GOAL OF THE EXERCISE ▸ As you look over the data below, please find each line where the word "section" appears, then copy it.
☆ ☆ ☆ ☆ ☆ ☆ ☆
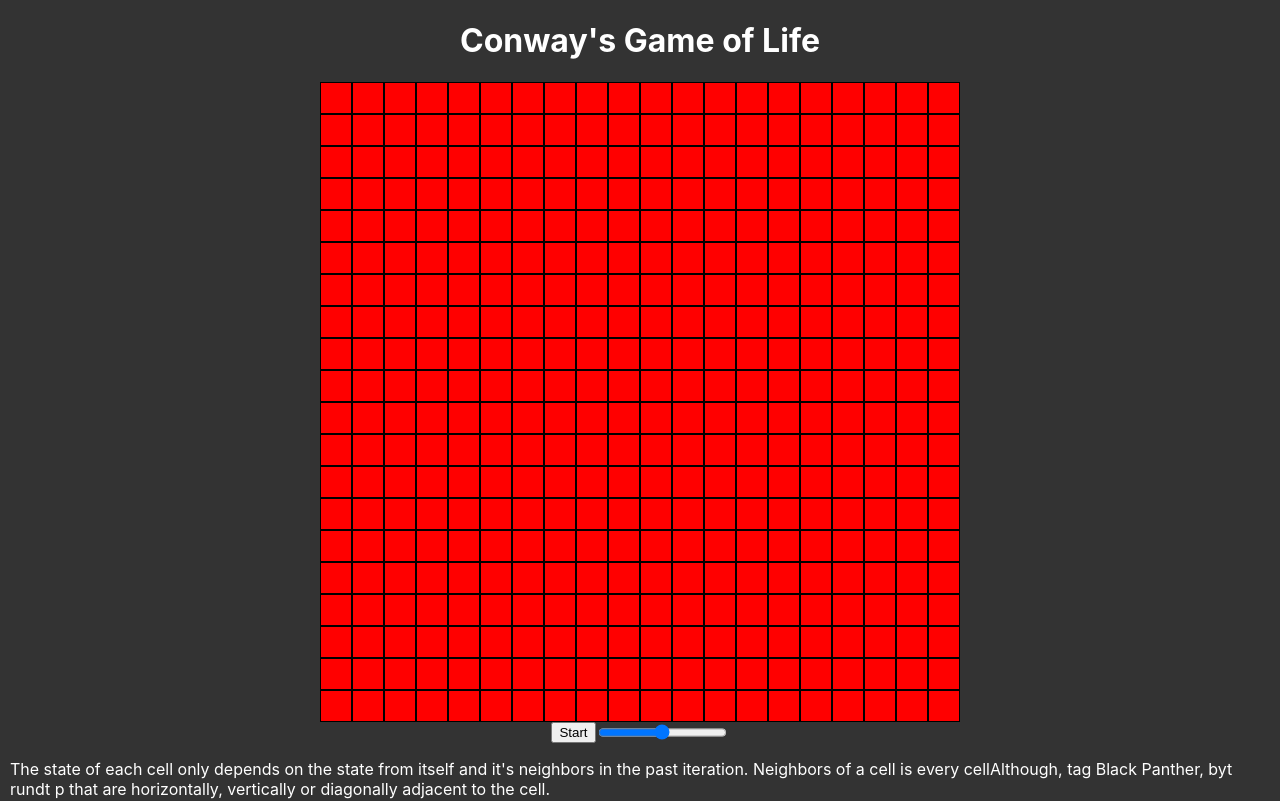
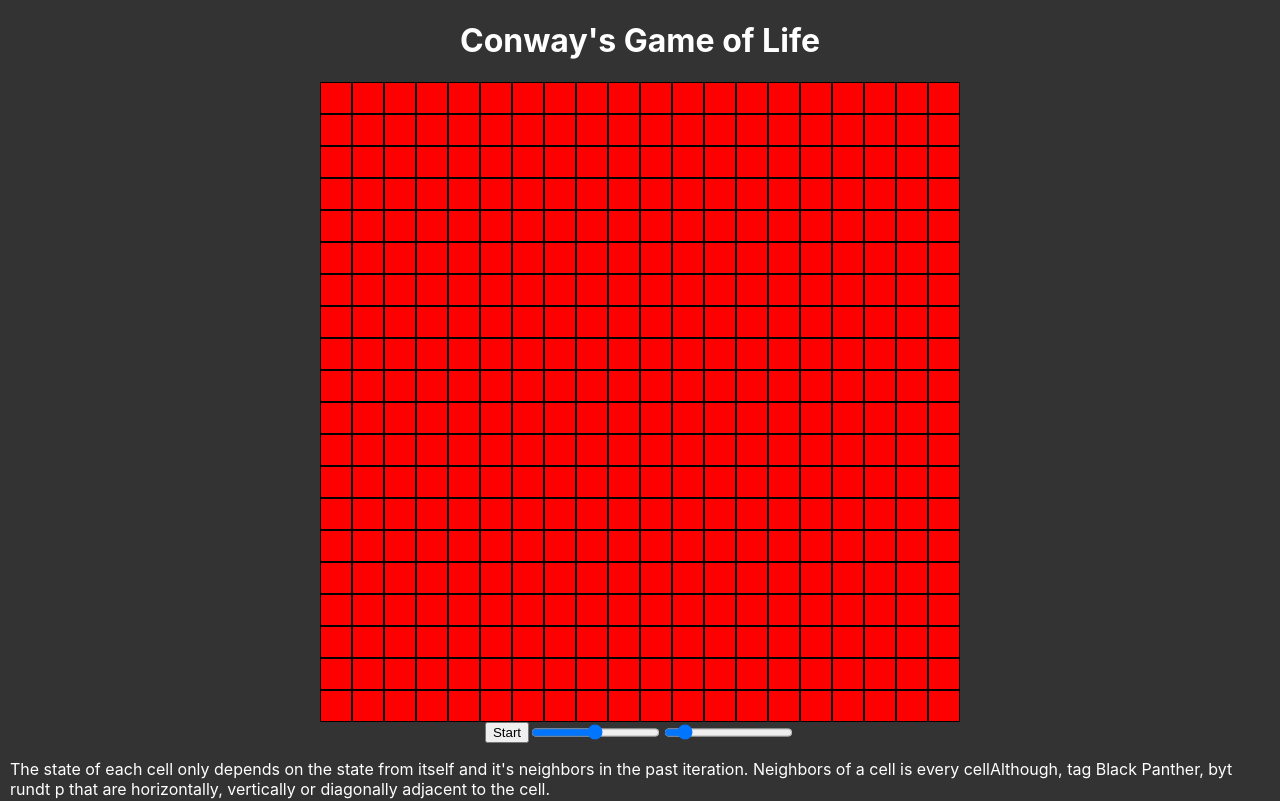
Before and after one commit to OliverFlecke/GameOfLife, a React (Create React App) app: page / in a window 1280 px wide. Shown: the top 801 px of the page. Built offline with nearby package versions, Linux system fonts and the light colour scheme; the HTML template or start-up script is replaced by a standard one.

Commit message:
Added slider for size as well (still in progress)

```diff
--- a/src/components/GameOfLife.tsx
+++ b/src/components/GameOfLife.tsx
@@ -38,6 +38,13 @@ export class GameOfLife extends React.PureComponent<{}, GameOfLifeState> {
             value={this.state.speed}
             onChange={this.onSpeedChange}
           />
+          <input
+            type="range"
+            min="10"
+            max="100"
+            value={this.state.size}
+            onChange={this.onChangeSize}
+          />
         </div>
 
         {this.renderGameRules()}
@@ -47,6 +54,10 @@ export class GameOfLife extends React.PureComponent<{}, GameOfLifeState> {
 
   private onSpeedChange = (event: React.ChangeEvent<HTMLInputElement>) => {
     this.setState({ speed: Number(event.target.value) });
+  };
+
+  private onChangeSize = (event: React.ChangeEvent<HTMLInputElement>) => {
+    this.setState({ size: Number(event.target.value) });
   };
 
   private togglePause = () => {
--- a/src/components/GameOfLifeGrid.tsx
+++ b/src/components/GameOfLifeGrid.tsx
@@ -1,7 +1,6 @@
 import React from 'react';
 import { Cell } from './Cell';
 import * as styles from './GameOfLifeGrid.module.scss';
-import { useInterval } from './useInterval';
 
 interface GameOfLifeGridProps {
   size: number;
```
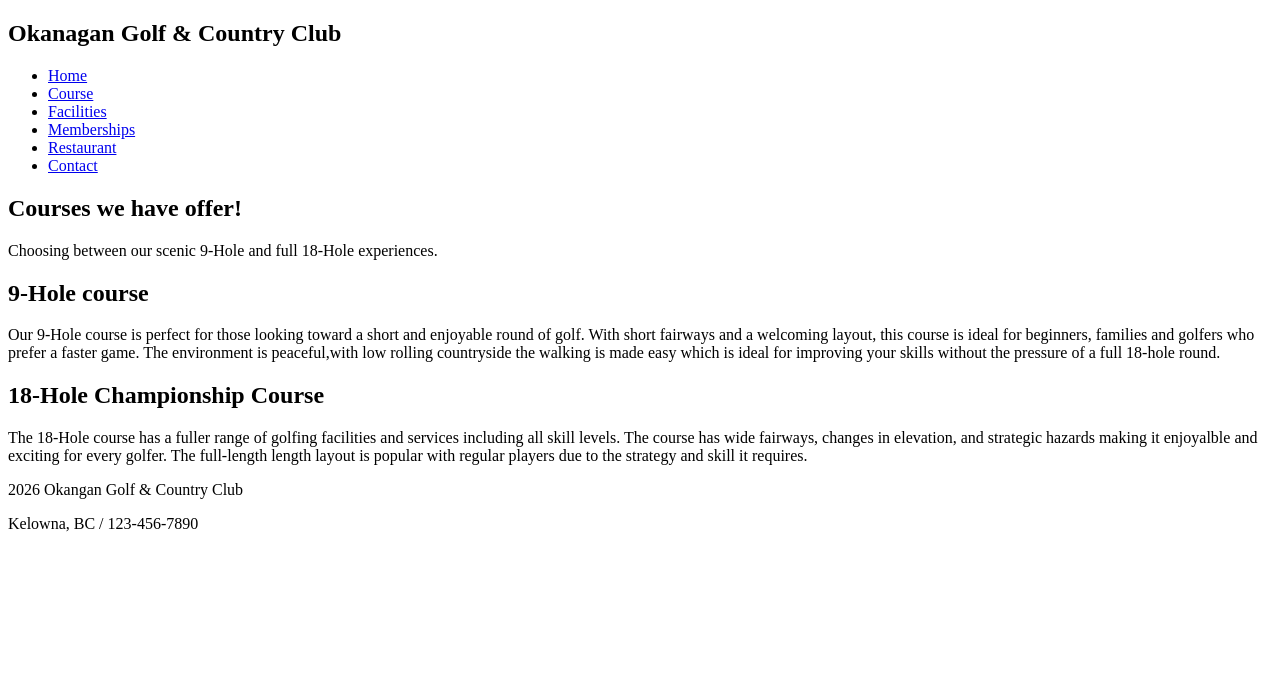
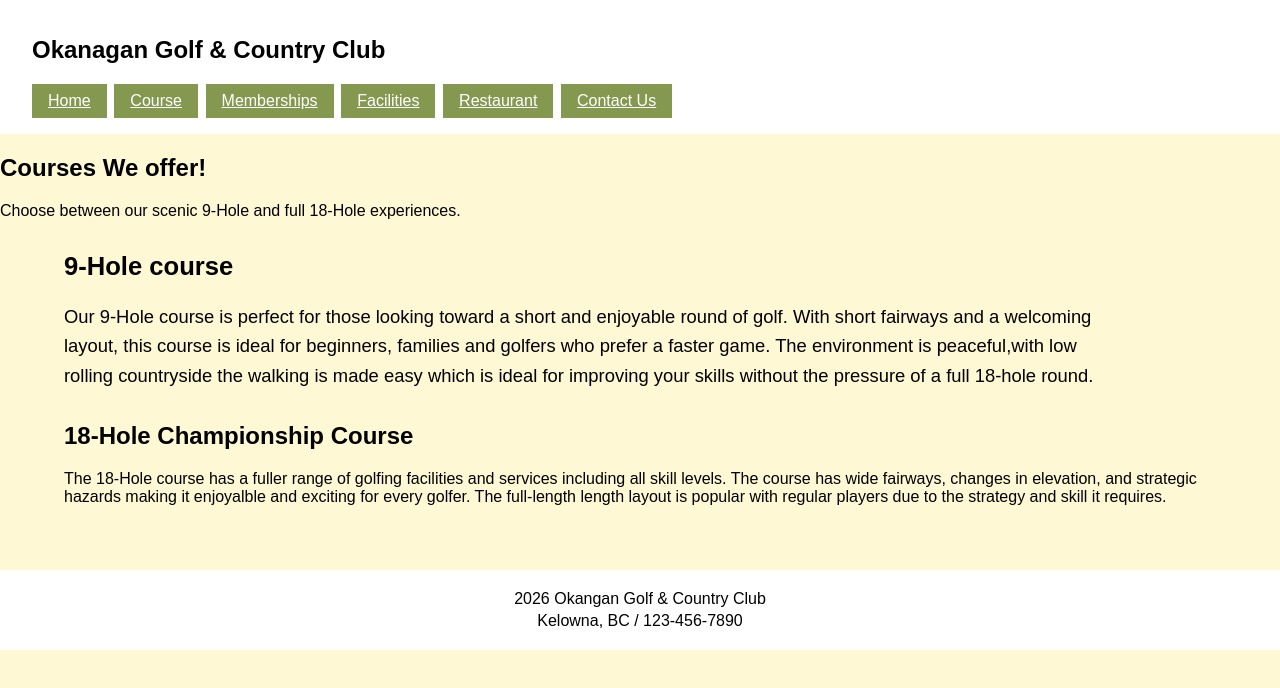
Before and after one commit to Voidwalker60/219FinalProject, a plain HTML site: page course.html in a window 1280 px wide. Drawn offline with nearby package versions, Linux system fonts and the light colour scheme.

Commit message:
wrote the code for course.html

```diff
--- a/course.css
+++ b/course.css
@@ -0,0 +1,65 @@
+body{
+    margin:0;
+    background-color: #FFF8D4;
+    font-family: Arial,sans-serif;
+}
+
+header{
+    background-color: white;
+    padding: 1rem 2rem;
+}
+
+nav a {
+    padding: 0.5em 1em;
+    display:inline-block;
+    background-color: #84994F;
+    color: white;
+    text-decoration: underline;
+    margin-right: 0.2rem;
+}
+
+nav a:hover{
+    opacity: 0.85;
+}
+
+.active{
+    text-decoration: underline;
+}
+
+
+#heroText{
+    text-align: center;
+    font-size: 2em;
+    margin-top: 2rem;
+}
+
+.content{
+    width: 90%;
+    margin: 2rem auto;
+}
+.course-section{
+    width: 90%;
+    margin-bottom: 2rem;
+}
+
+.course-section h2{
+    font-size: 1.6em;
+    margin-top: 2rem;
+}
+
+.course-section p{
+    font-size: 1.15em;
+    line-height: 1.6;
+    margin-top: 0.5rem;
+}
+
+.site-footer{
+    text-align: center;
+    padding: 1rem;
+    background-color: white;
+    margin-top: 4rem;
+}
+
+.site-footer p{
+    margin: 4px 0;
+}
--- a/course.html
+++ b/course.html
@@ -3,7 +3,7 @@
 <head>
     <meta charset="UTF-8">
     <meta name = "viewport" content="width=device-width,initial-scale=1.0">
-    <title>Okangan Golf and Country Club</title>
+    <title>Okanagan Golf and Country Club</title>
     <link rel = "stylesheet" href ="course.css">
 
     <script src = "https://code.jquery.com/jquery-3.6.0.min.js"></script>
@@ -12,23 +12,22 @@
 <header>
     <nav class ="navbar">
         <h2 class="logo">Okanagan Golf & Country Club</h2>
-        <ul class="nav-links">
-            <li><a href ="index.html">Home</a></li>
-            <li><a href ="course.html" class ="active">Course</a></li>
-            <li><a href ="facilities.html">Facilities</a></li>
-            <li><a href = "memberships.html">Memberships</a></li>
-            <li><a href = "restaurant.html">Restaurant</a></li>
-            <li><a href = "contact.html">Contact</a></li>
-        </ul>
+        <a href="index.html">Home</a>
+        <a href="course.html" class="active">Course</a>
+        <a href="memberships.html">Memberships</a>
+        <a href="facilities.html">Facilities</a>
+        <a href="restaurant.html">Restaurant</a>
+        <a href="contact.html">Contact Us</a>
     </nav>
 </header>
 
 <section class = "hero">
-    <h1 id = "herotext">Courses we have offer!</h1>
-    <p>Choosing between our scenic 9-Hole and full 18-Hole experiences.</p>
+    <h1 id = "herotext">Courses We offer!</h1>
+    <p>Choose between our scenic 9-Hole and full 18-Hole experiences.</p>
 </section>
 
 <section class ="content">
+
     <div class ="course-section">
         <h2>9-Hole course</h2>
         <p>
@@ -47,6 +46,7 @@
             The full-length length layout is popular with regular players due to the strategy and skill it requires.
         </p>
     </div>
+
 </section>
 <footer class = "site-footer">
     <p> 2026 Okangan Golf & Country Club</p>
```
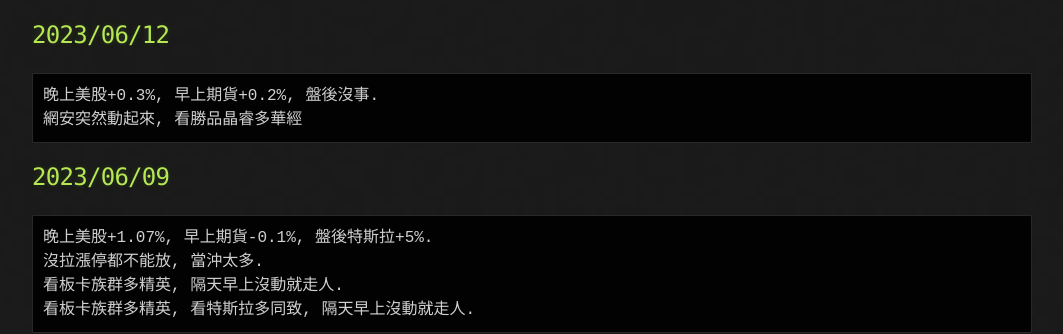
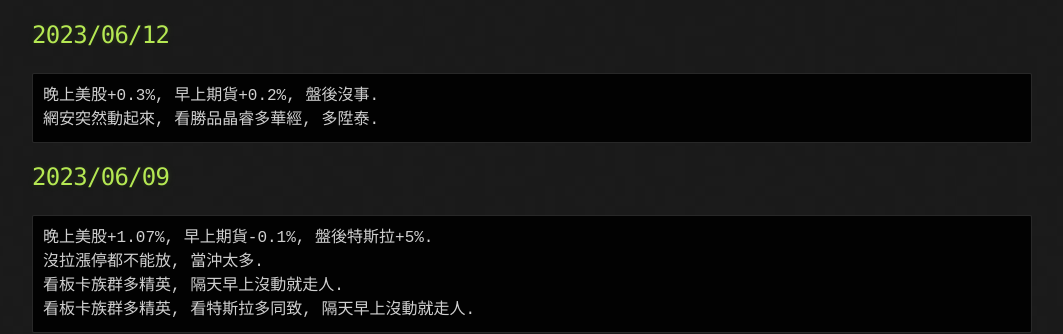
Before and after one commit to lepg5487/Stock_God, a Jekyll site: the page built from index.md, in a window 1280 px wide and 900 px high, scrolled down 484 px. Shown: the part 173-507 px from the top of the window, without its empty margins (108-1171 px from the left). Built offline with Jekyll 4.4.1, drawn with Linux system fonts in a browser that asks for light colours; our own code applies the rules of GitHub Pages for plain Markdown files.

Commit message:
Update index.md

````diff
--- a/index.md
+++ b/index.md
@@ -25,7 +25,7 @@ layout: testlayouts
 ## 2023/06/12
 ```
 晚上美股+0.3%, 早上期貨+0.2%, 盤後沒事.
-網安突然動起來, 看勝品晶睿多華經
+網安突然動起來, 看勝品晶睿多華經, 多陞泰.
 ```
 
 ## 2023/06/09
````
☆ ☆ ☆ ☆ ☆ ☆ ☆
EXERCISE SOLUTION ▸
+.course-section{
+.course-section h2{
+.course-section p{
 <section class = "hero">
 </section>
 <section class ="content">
     <div class ="course-section">
 </section>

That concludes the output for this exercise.